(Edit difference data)
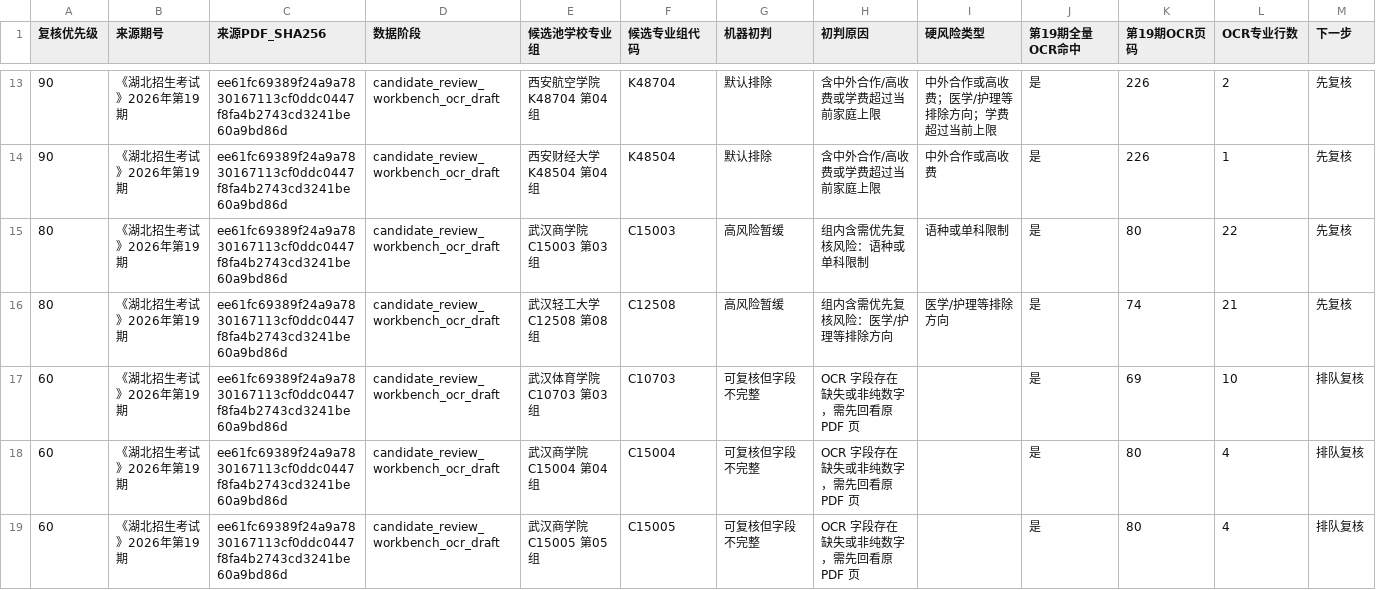
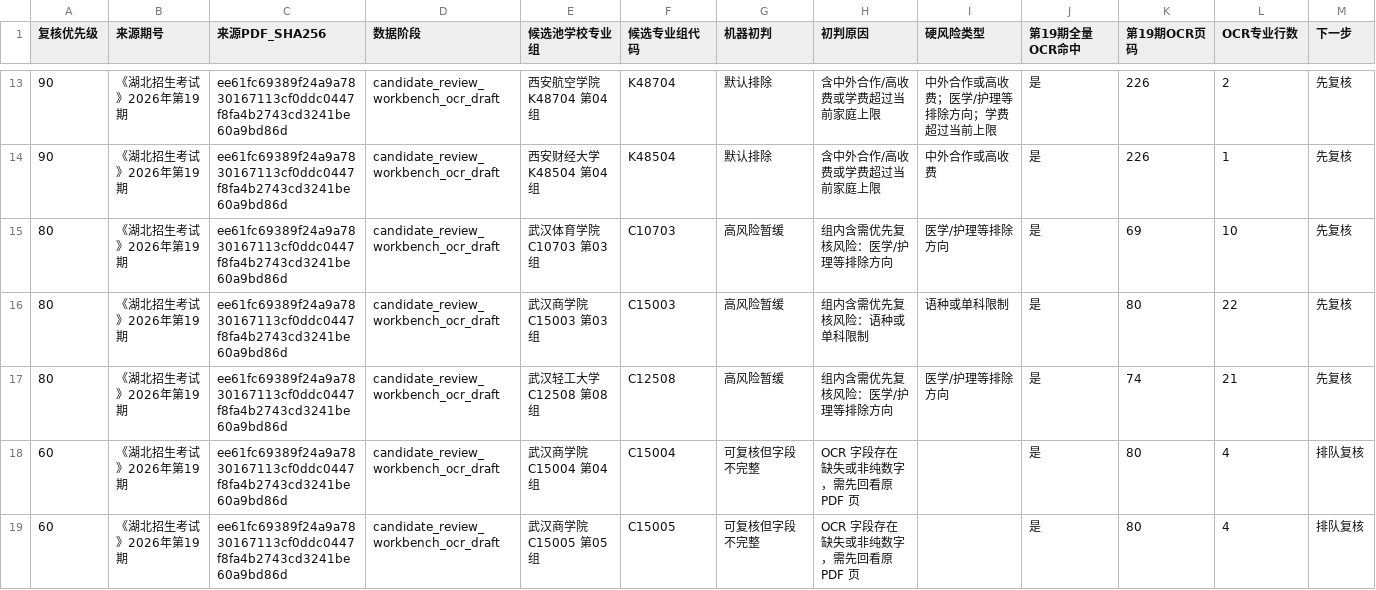
Before and after one commit to cathyjay/hubei-gaokao-volunteer-2026, a CSV file: data/working/issue19-priority-review-queue.csv, drawn as a sheet; only a part is shown, gaps mark what is left out.

```diff
--- a/data/working/issue19-priority-review-queue.csv
+++ b/data/working/issue19-priority-review-queue.csv
@@ -14,5 +14,5 @@
 90,《湖北招生考试》2026年第19期,ee61fc69389f24a9a7830167113cf0ddc0447f8fa4b2743cd3241be60a9bd86d,candidate_review_workbench_ocr_draft,西安财经大学 K48504 第04组,K48504,默认排除,含中外合作/高收费或学费超过当前家庭上限,中外合作或高收费,是,226,1,先复核
+80,《湖北招生考试》2026年第19期,ee61fc69389f24a9a7830167113cf0ddc0447f8fa4b2743cd3241be60a9bd86d,candidate_review_workbench_ocr_draft,武汉体育学院 C10703 第03组,C10703,高风险暂缓,组内含需优先复核风险：医学/护理等排除方向,医学/护理等排除方向,是,69,10,先复核
 80,《湖北招生考试》2026年第19期,ee61fc69389f24a9a7830167113cf0ddc0447f8fa4b2743cd3241be60a9bd86d,candidate_review_workbench_ocr_draft,武汉商学院 C15003 第03组,C15003,高风险暂缓,组内含需优先复核风险：语种或单科限制,语种或单科限制,是,80,22,先复核
 80,《湖北招生考试》2026年第19期,ee61fc69389f24a9a7830167113cf0ddc0447f8fa4b2743cd3241be60a9bd86d,candidate_review_workbench_ocr_draft,武汉轻工大学 C12508 第08组,C12508,高风险暂缓,组内含需优先复核风险：医学/护理等排除方向,医学/护理等排除方向,是,74,21,先复核
-60,《湖北招生考试》2026年第19期,ee61fc69389f24a9a7830167113cf0ddc0447f8fa4b2743cd3241be60a9bd86d,candidate_review_workbench_ocr_draft,武汉体育学院 C10703 第03组,C10703,可复核但字段不完整,OCR 字段存在缺失或非纯数字，需先回看原 PDF 页,,是,69,10,排队复核
 60,《湖北招生考试》2026年第19期,ee61fc69389f24a9a7830167113cf0ddc0447f8fa4b2743cd3241be60a9bd86d,candidate_review_workbench_ocr_draft,武汉商学院 C15004 第04组,C15004,可复核但字段不完整,OCR 字段存在缺失或非纯数字，需先回看原 PDF 页,,是,80,4,排队复核
```
Also changed, not shown: data/working/issue19-candidate-plan-review-major-detail.csv, data/working/issue19-candidate-plan-review-summary.csv, 22 other files.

■ Task prompt ■
Without including any pictures, output all the entries above exactly.

■ Answer space ■
Before and after one commit to cathyjay/hubei-gaokao-volunteer-2026, a CSV file: data/working/issue19-priority-review-queue.csv, drawn as a sheet; only a part is shown, gaps mark what is left out.

```diff
--- a/data/working/issue19-priority-review-queue.csv
+++ b/data/working/issue19-priority-review-queue.csv
@@ -14,5 +14,5 @@
 90,《湖北招生考试》2026年第19期,ee61fc69389f24a9a7830167113cf0ddc0447f8fa4b2743cd3241be60a9bd86d,candidate_review_workbench_ocr_draft,西安财经大学 K48504 第04组,K48504,默认排除,含中外合作/高收费或学费超过当前家庭上限,中外合作或高收费,是,226,1,先复核
+80,《湖北招生考试》2026年第19期,ee61fc69389f24a9a7830167113cf0ddc0447f8fa4b2743cd3241be60a9bd86d,candidate_review_workbench_ocr_draft,武汉体育学院 C10703 第03组,C10703,高风险暂缓,组内含需优先复核风险：医学/护理等排除方向,医学/护理等排除方向,是,69,10,先复核
 80,《湖北招生考试》2026年第19期,ee61fc69389f24a9a7830167113cf0ddc0447f8fa4b2743cd3241be60a9bd86d,candidate_review_workbench_ocr_draft,武汉商学院 C15003 第03组,C15003,高风险暂缓,组内含需优先复核风险：语种或单科限制,语种或单科限制,是,80,22,先复核
 80,《湖北招生考试》2026年第19期,ee61fc69389f24a9a7830167113cf0ddc0447f8fa4b2743cd3241be60a9bd86d,candidate_review_workbench_ocr_draft,武汉轻工大学 C12508 第08组,C12508,高风险暂缓,组内含需优先复核风险：医学/护理等排除方向,医学/护理等排除方向,是,74,21,先复核
-60,《湖北招生考试》2026年第19期,ee61fc69389f24a9a7830167113cf0ddc0447f8fa4b2743cd3241be60a9bd86d,candidate_review_workbench_ocr_draft,武汉体育学院 C10703 第03组,C10703,可复核但字段不完整,OCR 字段存在缺失或非纯数字，需先回看原 PDF 页,,是,69,10,排队复核
 60,《湖北招生考试》2026年第19期,ee61fc69389f24a9a7830167113cf0ddc0447f8fa4b2743cd3241be60a9bd86d,candidate_review_workbench_ocr_draft,武汉商学院 C15004 第04组,C15004,可复核但字段不完整,OCR 字段存在缺失或非纯数字，需先回看原 PDF 页,,是,80,4,排队复核
```
Also changed, not shown: data/working/issue19-candidate-plan-review-major-detail.csv, data/working/issue19-candidate-plan-review-summary.csv, 22 other files.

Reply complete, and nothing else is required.